FDA bans CFCs in some inhalers

Health officials are banning the only asthma inhaler sold over the counter in the United States starting next year to prevent the use of products that harm the environment.


Health officials are banning the only asthma inhaler sold over the counter in the United States starting next year to prevent the use of products that harm the environment.

The Food and Drug Administration said that chlorofluorocarbons (CFCs) in metered-dose asthma inhalers that contain the drug epinephrine cannot be used, following an international agreement that bans CFCs because they deplete the Earth's ozone layer.

Right now, the only such inhaler is marketed by Armstrong Pharmaceuticals, a unit of Amphastar. The company could not be immediately reached for comment.

The inhaler, called Primatene Mist, is used for temporary relief of occasional symptoms of mild asthma and is the only FDA-approved inhaler sold over the counter without a prescription, the FDA said.

Millions use primatene mist

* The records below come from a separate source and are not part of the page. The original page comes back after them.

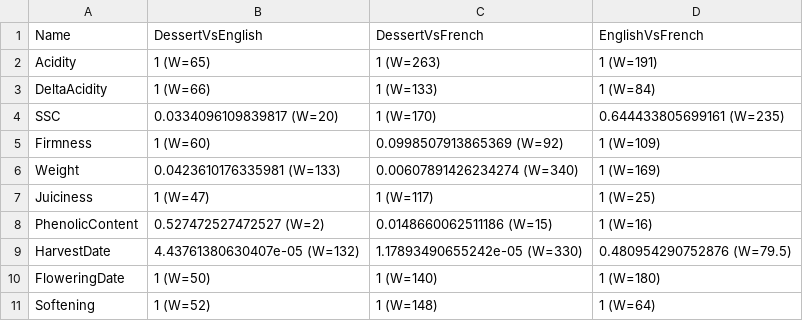
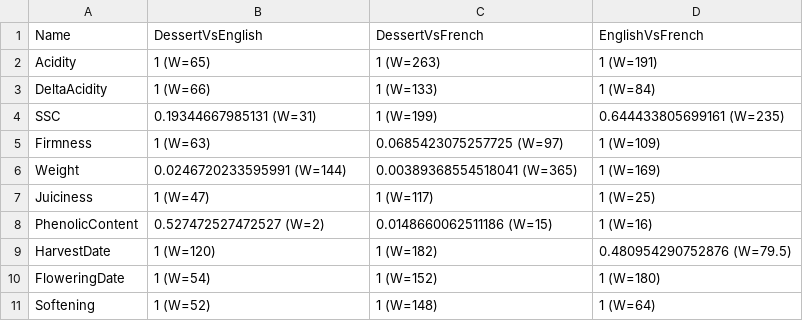
Before and after one commit to MylesLab/cider-vs-dessert, a CSV file: data/processed/density/stats.csv, drawn as a sheet.

```diff
--- a/data/processed/density/stats.csv
+++ b/data/processed/density/stats.csv
@@ -3,9 +3,9 @@ Acidity,1 (W=65),1 (W=263),1 (W=191)
 DeltaAcidity,1 (W=66),1 (W=133),1 (W=84)
-SSC,0.0334096109839817 (W=20),1 (W=170),0.644433805699161 (W=235)
-Firmness,1 (W=60),0.0998507913865369 (W=92),1 (W=109)
-Weight,0.0423610176335981 (W=133),0.00607891426234274 (W=340),1 (W=169)
+SSC,0.19344667985131 (W=31),1 (W=199),0.644433805699161 (W=235)
+Firmness,1 (W=63),0.0685423075257725 (W=97),1 (W=109)
+Weight,0.0246720233595991 (W=144),0.00389368554518041 (W=365),1 (W=169)
 Juiciness,1 (W=47),1 (W=117),1 (W=25)
 PhenolicContent,0.527472527472527 (W=2),0.0148660062511186 (W=15),1 (W=16)
-HarvestDate,4.43761380630407e-05 (W=132),1.17893490655242e-05 (W=330),0.480954290752876 (W=79.5)
-FloweringDate,1 (W=50),1 (W=140),1 (W=180)
+HarvestDate,1 (W=120),1 (W=182),0.480954290752876 (W=79.5)
+FloweringDate,1 (W=54),1 (W=152),1 (W=180)
 Softening,1 (W=52),1 (W=148),1 (W=64)
```
Also changed, not shown: data/processed/pca/pca.csv, data/processed/pca/pov.csv, 5 other files.
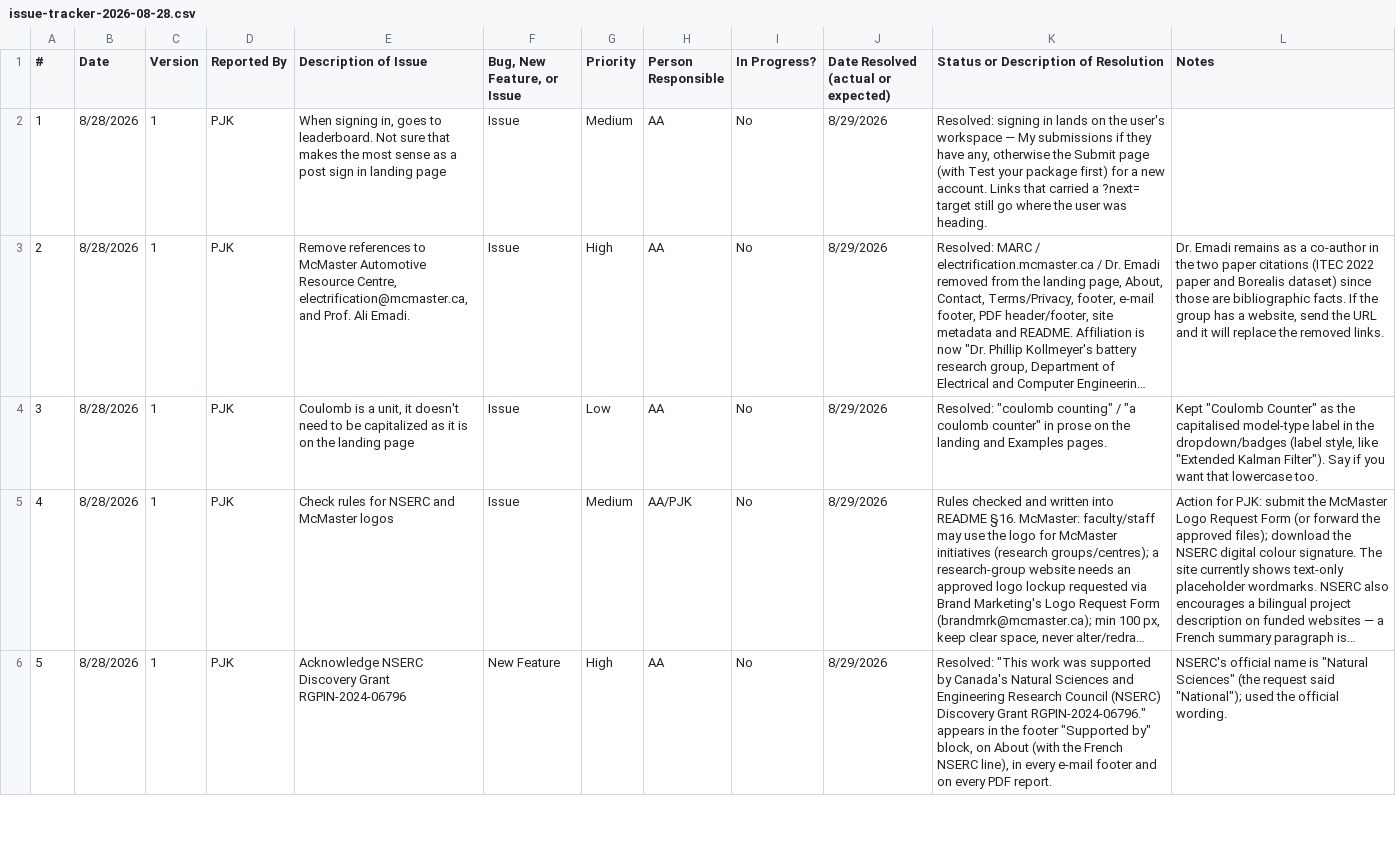
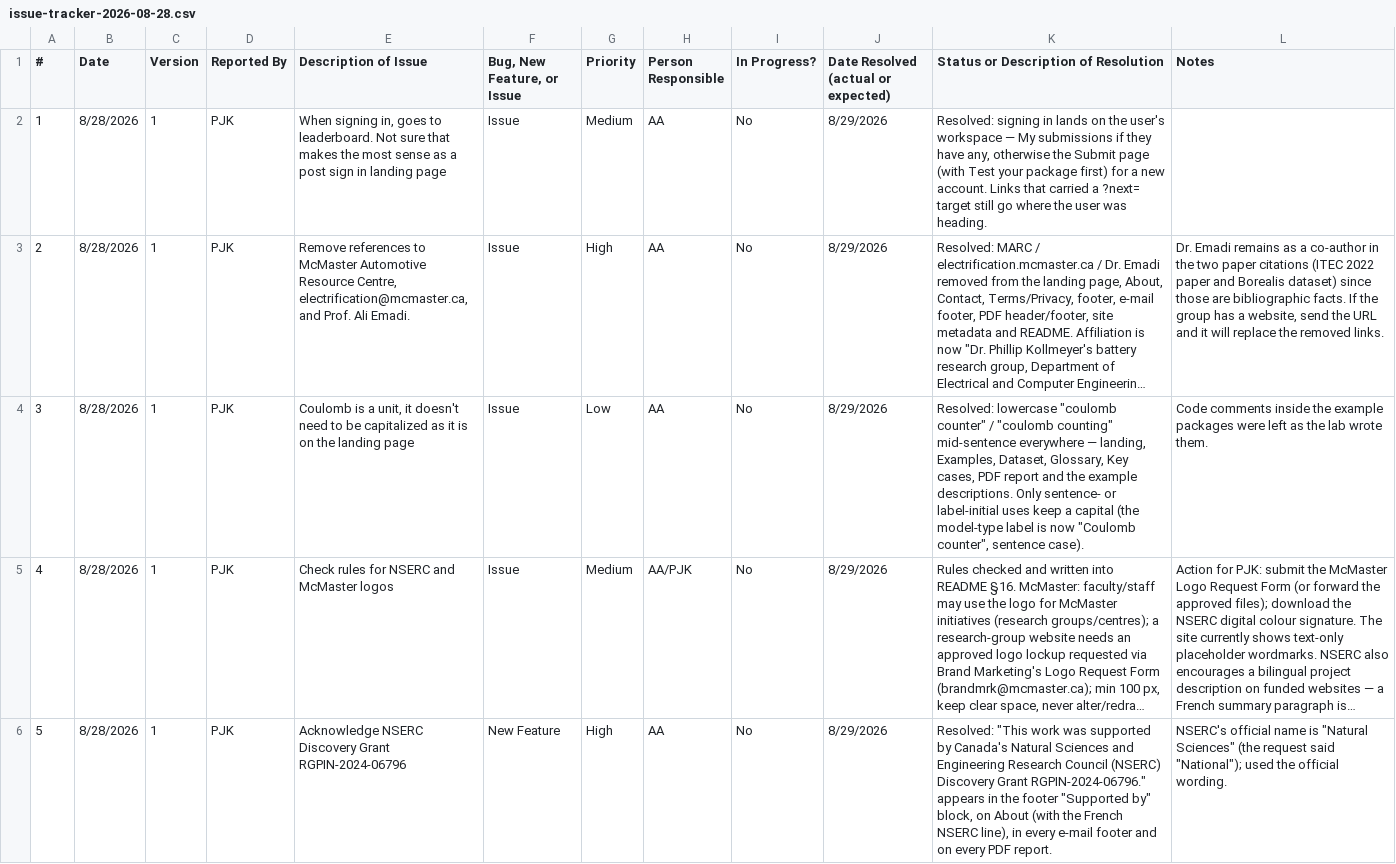
Before and after one commit to McMaster-Battery-Research-Group/battery-soc-benchmark, a CSV file: docs/issue-tracker-2026-08-28.csv, drawn as a sheet; only a part is shown; long unchanged cells end in …; the diff names each change by its address in the sheet, - before the commit and + after, or states it on an @@ line.

Commit message:
Tracker: coulomb capitalisation resolution updated

```diff
--- a/docs/issue-tracker-2026-08-28.csv
+++ b/docs/issue-tracker-2026-08-28.csv
-K4: Resolved: "coulomb counting" / "a coulomb counter" in prose on the landing and Examples pages.
+K4: Resolved: lowercase "coulomb counter" / "coulomb counting" mid-sentence everywhere — landing, Examples, Dataset, Glossary, Key cases, PDF report and the example descriptions. Only sentence- or label-initial uses keep a capital (the model-type label is now "Coulomb counter", sentence case).
-L4 (Notes): Kept "Coulomb Counter" as the capitalised model-type label in the dropdown/badges (label style, like "Extended Kalman Filter"). Say if you want that lowercase too.
+L4 (Notes): Code comments inside the example packages were left as the lab wrote them.
```
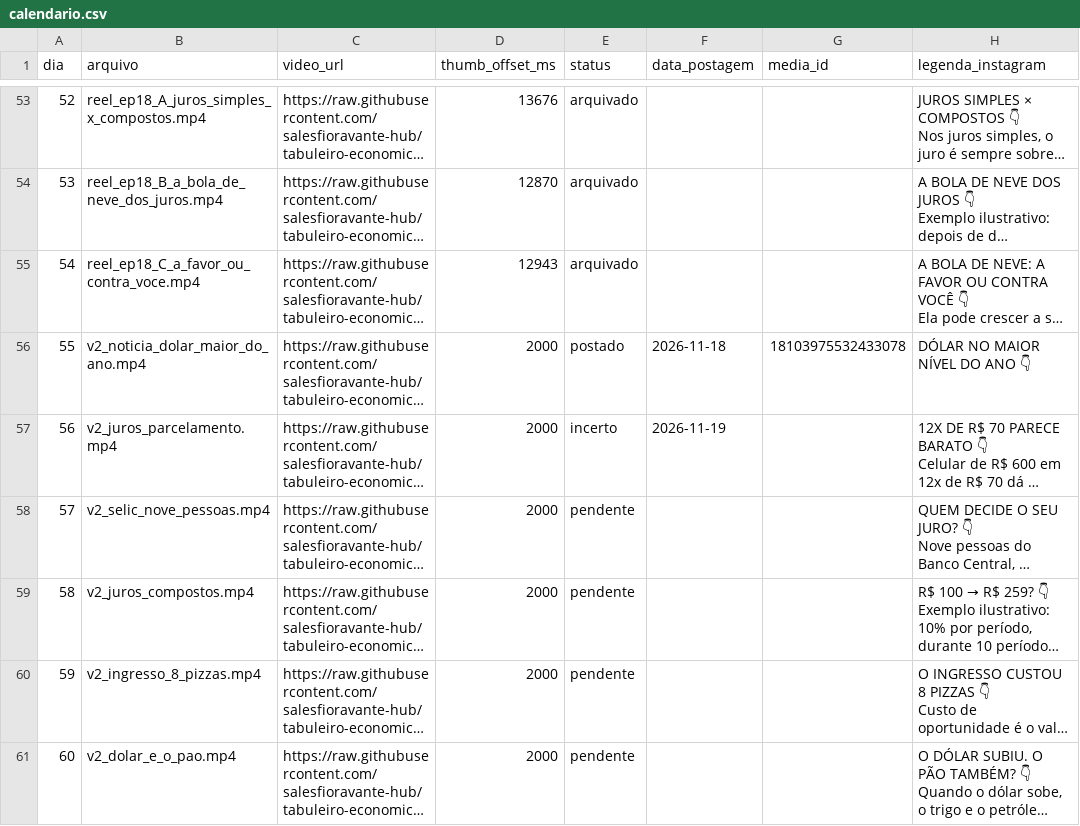
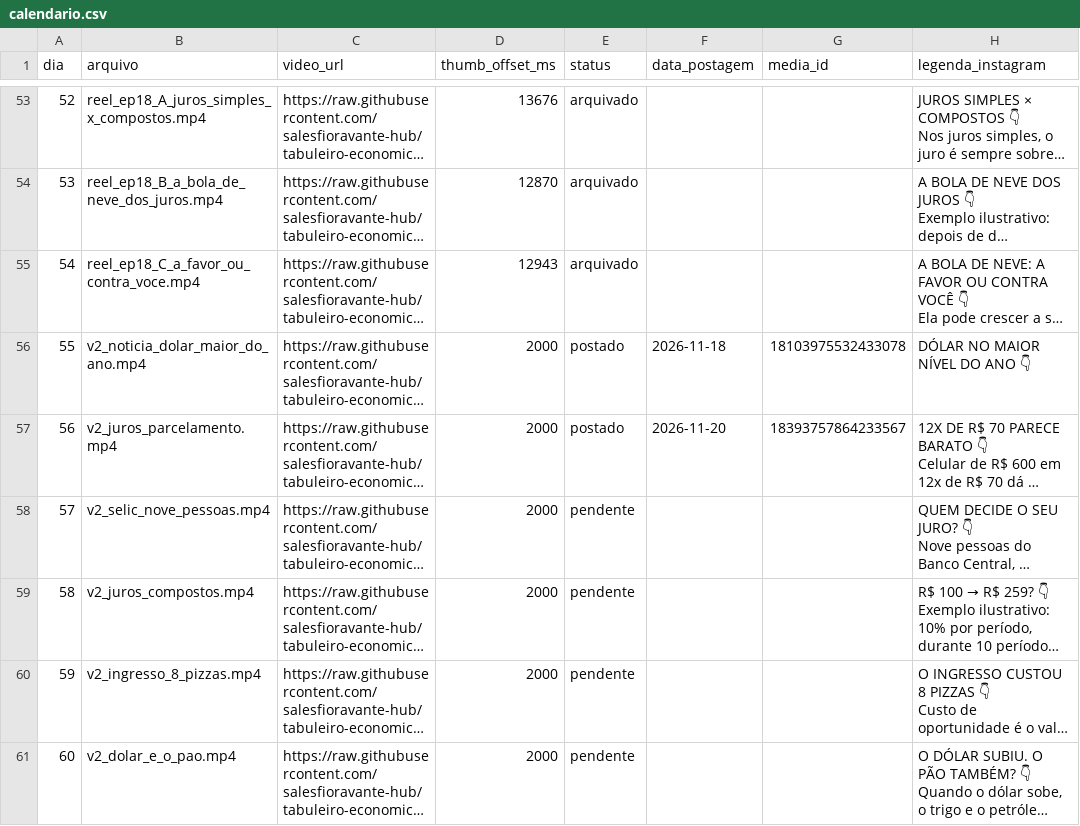
Before and after one commit to salesfioravante-hub/tabuleiro-economico-reels, a CSV file: calendario.csv, drawn as a sheet; only a part is shown, gaps mark what is left out; long unchanged cells end in …; the diff names each change by its address in the sheet, - before the commit and + after, or states it on an @@ line.

```diff
--- a/calendario.csv
+++ b/calendario.csv
-E57 (status): incerto
+E57 (status): postado
-F57 (data_postagem): 2026-11-19
+F57 (data_postagem): 2026-11-20
-G57 (media_id): (empty)
+G57 (media_id): 18393757864233567
```
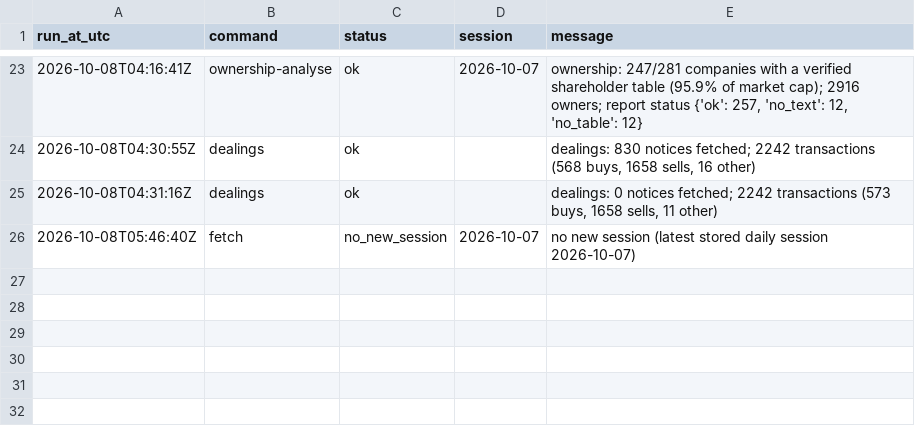
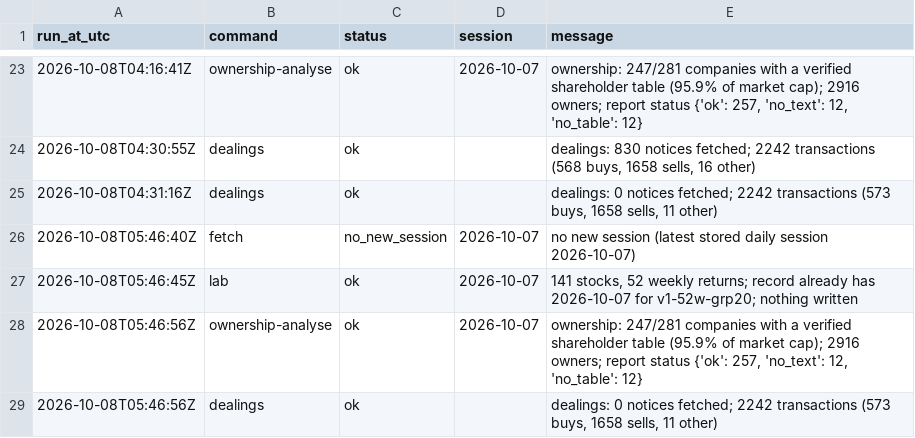
Before and after one commit to MinimumLizard/CSE, a CSV file: data/runs.csv, drawn as a sheet; only a part is shown, gaps mark what is left out; the diff names each change by its address in the sheet, - before the commit and + after, or states it on an @@ line.

```diff
--- a/data/runs.csv
+++ b/data/runs.csv
+row 27: 2026-10-08T05:46:45Z | lab | ok | 2026-10-07 | 141 stocks, 52 weekly returns; record already has 2026-10-07 for v1-52w-grp20; nothing written
+row 28: 2026-10-08T05:46:56Z | ownership-analyse | ok | 2026-10-07 | ownership: 247/281 companies with a verified shareholder table (95.9% of market cap); 2916 owners; report status {'ok': 257, 'no_text': 12, 'no_table': 12}
+row 29: 2026-10-08T05:46:56Z | dealings | ok |  | dealings: 0 notices fetched; 2242 transactions (573 buys, 1658 sells, 11 other)
```
Also changed, not shown: 2 other files.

The product uses CFCs to propel medicine out of the inhaler so patients can breathe it into their lungs. The FDA said some manufacturers now use a propellant called hydrofluoroalkane instead, which is less harmful to the environment.

The FDA first proposed phasing out the use of CFCs in asthma inhalers with epinephrine in 2006, and finalized the phase-out in November 2008.

Primatene Mist inhalers are already labelled to show they cannot be used after Dec. 31, 2011. After that, the FDA said, some consumers may have to pay more for prescription asthma inhalers.

About one million to two million patients use Primatene Mist, although it is difficult to get an estimate of how many people use over-the-counter drugs, the FDA said.

Most common chronic disease

More than 235 million people worldwide suffer from asthma and it is the most common chronic disease among children, according to the World Health Organization.

Two other prescription asthma inhalers that use CFCs are to be phased out by the end of 2013. These are Boehringer Ingelheim's Combivent Inhalation Aerosol and Graceway Pharmaceuticals' Maxair Autohaler.

The United States has generally banned CFCs in consumer products such as hairspray since 1978, but their use has been permitted in medical products when the FDA deems it essential.

(Reuters Health, September 2011) 

Read more:



Read Health24’s Comments Policy

Comment on this story
Comments have been closed for this article.

Ask the Expert

Asthma Expert

Professor Keertan Dheda has received of several prestigious awards including the 2014 Oppenheimer Award, and has published over 160 peer-reviewed papers and holds 3 patents related to new TB diagnostic or infection control technologies. He serves on the editorial board of the journals PLoS One, the International Journal of Tuberculosis and Lung Disease, American Journal of Respiratory and Critical Medicine, Lancet Respiratory Diseases and Nature Scientific Reports, amongst others.Read his full biography at the University of Cape Town Lung Institute

Still have a question?

Get free advice from our panel of experts

The information provided does not constitute a diagnosis of your condition. You should consult a medical practitioner or other appropriate health care professional for a physical exmanication, diagnosis and formal advice. Health24 and the expert accept no responsibility or liability for any damage or personal harm you may suffer resulting from making use of this content.

* You must accept our condition

Forum Rules